*Prompt:* Report how many lines below contain the word "svsWidth". Give only the number.

[Dataset entries]
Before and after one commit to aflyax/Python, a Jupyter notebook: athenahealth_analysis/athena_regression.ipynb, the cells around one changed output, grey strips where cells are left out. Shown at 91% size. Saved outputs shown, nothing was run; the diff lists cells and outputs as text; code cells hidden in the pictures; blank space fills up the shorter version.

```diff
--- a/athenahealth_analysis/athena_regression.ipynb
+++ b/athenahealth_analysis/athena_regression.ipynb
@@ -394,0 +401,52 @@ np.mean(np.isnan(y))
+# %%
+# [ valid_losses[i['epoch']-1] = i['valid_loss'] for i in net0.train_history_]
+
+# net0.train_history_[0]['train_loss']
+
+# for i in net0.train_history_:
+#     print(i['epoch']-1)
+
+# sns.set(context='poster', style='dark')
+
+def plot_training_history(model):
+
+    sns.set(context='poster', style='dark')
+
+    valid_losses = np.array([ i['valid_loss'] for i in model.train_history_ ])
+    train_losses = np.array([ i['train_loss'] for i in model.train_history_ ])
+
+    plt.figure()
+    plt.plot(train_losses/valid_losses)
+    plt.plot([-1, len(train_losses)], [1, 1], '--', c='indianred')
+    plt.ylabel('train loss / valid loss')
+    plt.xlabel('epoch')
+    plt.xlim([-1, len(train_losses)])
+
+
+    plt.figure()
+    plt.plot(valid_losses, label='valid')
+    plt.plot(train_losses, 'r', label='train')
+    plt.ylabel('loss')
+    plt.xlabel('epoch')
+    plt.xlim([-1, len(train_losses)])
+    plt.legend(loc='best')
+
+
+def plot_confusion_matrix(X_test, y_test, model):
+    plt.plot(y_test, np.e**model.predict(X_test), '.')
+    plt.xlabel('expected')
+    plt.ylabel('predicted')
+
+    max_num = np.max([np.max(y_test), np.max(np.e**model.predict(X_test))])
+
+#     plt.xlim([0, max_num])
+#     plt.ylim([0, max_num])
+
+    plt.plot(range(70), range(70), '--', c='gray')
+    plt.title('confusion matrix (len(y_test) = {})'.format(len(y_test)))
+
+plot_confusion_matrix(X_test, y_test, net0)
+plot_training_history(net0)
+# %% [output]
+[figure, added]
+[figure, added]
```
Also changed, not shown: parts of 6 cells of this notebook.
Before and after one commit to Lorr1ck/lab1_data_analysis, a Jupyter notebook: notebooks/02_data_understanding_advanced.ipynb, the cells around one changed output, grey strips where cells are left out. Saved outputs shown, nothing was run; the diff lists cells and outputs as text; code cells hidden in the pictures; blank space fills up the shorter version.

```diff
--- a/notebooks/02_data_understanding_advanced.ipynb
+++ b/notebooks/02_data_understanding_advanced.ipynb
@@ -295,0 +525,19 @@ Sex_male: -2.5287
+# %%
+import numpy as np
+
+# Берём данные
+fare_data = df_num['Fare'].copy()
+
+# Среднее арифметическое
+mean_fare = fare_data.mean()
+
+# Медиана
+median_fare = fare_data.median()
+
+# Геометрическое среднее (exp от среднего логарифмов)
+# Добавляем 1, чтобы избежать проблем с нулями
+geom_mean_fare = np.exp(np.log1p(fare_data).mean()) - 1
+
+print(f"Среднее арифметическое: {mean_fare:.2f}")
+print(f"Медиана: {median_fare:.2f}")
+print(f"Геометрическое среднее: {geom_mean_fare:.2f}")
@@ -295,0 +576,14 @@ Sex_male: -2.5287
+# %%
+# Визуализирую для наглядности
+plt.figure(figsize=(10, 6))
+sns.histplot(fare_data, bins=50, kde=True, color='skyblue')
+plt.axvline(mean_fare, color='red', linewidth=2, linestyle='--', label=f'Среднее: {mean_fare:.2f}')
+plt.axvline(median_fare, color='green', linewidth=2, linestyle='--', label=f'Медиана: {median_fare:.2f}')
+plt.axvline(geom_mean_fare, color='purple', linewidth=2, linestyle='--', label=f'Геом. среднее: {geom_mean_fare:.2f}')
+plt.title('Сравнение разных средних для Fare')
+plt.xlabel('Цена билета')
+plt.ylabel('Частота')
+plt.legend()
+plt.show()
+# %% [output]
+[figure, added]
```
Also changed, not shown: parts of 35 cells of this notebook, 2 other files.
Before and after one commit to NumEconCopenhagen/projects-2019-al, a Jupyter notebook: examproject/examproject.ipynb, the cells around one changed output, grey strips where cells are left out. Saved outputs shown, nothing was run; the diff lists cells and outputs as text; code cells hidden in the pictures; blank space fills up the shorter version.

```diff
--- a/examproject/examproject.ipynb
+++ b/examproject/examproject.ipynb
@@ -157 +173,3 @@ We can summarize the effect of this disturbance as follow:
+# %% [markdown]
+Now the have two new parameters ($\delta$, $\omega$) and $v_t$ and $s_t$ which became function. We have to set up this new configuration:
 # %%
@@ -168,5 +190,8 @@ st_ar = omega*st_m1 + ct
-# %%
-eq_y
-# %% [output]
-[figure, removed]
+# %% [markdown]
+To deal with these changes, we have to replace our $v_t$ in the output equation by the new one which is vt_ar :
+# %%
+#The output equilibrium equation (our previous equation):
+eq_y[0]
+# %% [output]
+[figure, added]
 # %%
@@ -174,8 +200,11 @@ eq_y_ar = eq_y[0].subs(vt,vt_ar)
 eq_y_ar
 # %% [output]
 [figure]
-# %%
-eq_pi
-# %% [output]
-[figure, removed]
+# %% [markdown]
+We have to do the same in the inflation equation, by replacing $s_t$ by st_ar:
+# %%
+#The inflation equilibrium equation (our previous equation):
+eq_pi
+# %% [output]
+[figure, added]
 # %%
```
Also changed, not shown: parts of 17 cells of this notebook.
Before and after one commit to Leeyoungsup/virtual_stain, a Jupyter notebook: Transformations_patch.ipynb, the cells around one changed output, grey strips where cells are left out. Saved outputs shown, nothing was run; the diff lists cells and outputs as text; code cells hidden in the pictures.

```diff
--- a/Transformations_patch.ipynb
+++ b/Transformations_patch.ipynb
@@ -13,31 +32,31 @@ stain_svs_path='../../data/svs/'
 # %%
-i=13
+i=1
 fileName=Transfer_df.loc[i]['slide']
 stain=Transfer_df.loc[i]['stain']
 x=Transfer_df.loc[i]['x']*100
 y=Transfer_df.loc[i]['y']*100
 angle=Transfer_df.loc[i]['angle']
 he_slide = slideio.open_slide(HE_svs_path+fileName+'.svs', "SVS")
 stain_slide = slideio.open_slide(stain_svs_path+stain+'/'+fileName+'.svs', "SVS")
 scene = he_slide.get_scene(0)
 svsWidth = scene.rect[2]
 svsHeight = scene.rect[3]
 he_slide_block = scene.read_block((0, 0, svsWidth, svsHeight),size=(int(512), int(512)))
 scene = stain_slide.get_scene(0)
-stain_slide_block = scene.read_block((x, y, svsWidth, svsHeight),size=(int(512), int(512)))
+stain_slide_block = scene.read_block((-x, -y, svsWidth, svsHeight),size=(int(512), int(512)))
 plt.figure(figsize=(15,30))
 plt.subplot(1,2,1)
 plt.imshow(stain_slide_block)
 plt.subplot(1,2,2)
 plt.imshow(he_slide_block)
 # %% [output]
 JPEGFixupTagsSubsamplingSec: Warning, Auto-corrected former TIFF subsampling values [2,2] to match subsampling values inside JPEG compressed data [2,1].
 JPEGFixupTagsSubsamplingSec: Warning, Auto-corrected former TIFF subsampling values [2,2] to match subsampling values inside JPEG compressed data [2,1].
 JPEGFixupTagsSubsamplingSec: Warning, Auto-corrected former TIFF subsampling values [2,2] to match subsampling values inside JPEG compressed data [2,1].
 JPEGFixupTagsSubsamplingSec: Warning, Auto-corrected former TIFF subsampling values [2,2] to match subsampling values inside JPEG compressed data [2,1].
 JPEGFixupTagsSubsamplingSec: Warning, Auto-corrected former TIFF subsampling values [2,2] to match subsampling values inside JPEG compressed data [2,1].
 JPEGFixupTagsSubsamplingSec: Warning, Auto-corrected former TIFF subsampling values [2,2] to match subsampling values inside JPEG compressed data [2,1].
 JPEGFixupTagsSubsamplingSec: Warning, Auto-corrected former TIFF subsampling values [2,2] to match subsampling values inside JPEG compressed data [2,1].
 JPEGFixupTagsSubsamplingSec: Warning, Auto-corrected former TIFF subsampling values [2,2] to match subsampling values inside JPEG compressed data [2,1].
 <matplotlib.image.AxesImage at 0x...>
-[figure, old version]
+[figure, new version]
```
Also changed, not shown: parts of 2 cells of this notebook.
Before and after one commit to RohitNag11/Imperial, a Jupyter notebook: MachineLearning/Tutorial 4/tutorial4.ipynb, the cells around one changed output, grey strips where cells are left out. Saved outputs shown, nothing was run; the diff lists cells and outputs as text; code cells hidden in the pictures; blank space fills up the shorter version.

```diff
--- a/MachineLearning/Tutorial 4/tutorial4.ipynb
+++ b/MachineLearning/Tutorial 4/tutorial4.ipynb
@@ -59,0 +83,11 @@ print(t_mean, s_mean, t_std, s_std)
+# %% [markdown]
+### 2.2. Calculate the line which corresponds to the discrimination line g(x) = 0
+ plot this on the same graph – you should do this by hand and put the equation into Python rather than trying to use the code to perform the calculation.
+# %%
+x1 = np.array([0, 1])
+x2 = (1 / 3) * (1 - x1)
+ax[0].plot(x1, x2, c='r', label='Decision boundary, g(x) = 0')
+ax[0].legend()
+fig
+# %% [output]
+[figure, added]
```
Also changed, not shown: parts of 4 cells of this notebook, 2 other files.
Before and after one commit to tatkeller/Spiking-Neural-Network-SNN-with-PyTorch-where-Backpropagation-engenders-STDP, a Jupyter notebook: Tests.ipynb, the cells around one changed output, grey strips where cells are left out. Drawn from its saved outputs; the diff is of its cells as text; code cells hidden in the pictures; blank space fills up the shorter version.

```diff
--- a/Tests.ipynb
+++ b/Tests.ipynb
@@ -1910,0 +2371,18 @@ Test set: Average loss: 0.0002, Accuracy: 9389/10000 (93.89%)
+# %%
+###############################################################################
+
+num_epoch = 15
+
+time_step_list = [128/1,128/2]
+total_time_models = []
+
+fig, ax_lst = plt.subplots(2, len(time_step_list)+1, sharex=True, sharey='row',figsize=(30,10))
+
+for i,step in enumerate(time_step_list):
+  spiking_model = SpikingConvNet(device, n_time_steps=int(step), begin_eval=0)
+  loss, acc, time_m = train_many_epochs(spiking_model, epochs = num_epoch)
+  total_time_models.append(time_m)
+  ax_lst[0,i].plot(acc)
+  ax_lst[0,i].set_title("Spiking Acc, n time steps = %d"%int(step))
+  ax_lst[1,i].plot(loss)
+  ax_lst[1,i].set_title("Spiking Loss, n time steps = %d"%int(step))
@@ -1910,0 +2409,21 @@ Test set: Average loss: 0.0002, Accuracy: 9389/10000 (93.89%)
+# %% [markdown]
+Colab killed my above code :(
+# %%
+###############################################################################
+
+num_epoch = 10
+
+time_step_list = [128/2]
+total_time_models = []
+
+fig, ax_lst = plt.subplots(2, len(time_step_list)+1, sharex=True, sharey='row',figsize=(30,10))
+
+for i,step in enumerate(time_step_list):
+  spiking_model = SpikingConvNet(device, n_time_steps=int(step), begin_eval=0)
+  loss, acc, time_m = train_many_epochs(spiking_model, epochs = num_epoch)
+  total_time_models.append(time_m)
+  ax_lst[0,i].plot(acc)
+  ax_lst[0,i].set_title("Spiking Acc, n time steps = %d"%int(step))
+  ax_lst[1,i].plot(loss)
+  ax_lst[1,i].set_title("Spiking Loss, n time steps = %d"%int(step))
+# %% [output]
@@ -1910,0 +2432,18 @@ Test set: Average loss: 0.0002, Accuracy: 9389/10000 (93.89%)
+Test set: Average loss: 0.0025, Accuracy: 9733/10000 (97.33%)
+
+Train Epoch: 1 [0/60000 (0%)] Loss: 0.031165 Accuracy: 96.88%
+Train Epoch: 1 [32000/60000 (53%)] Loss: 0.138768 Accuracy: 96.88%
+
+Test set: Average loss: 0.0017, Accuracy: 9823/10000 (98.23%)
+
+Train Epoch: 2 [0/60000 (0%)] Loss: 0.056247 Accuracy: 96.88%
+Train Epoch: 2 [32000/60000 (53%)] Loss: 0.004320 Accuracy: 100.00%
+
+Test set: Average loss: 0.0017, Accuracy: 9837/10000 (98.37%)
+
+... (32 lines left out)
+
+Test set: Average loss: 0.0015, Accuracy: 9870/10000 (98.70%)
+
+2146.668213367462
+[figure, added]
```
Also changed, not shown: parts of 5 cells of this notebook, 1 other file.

*Task solution:* 4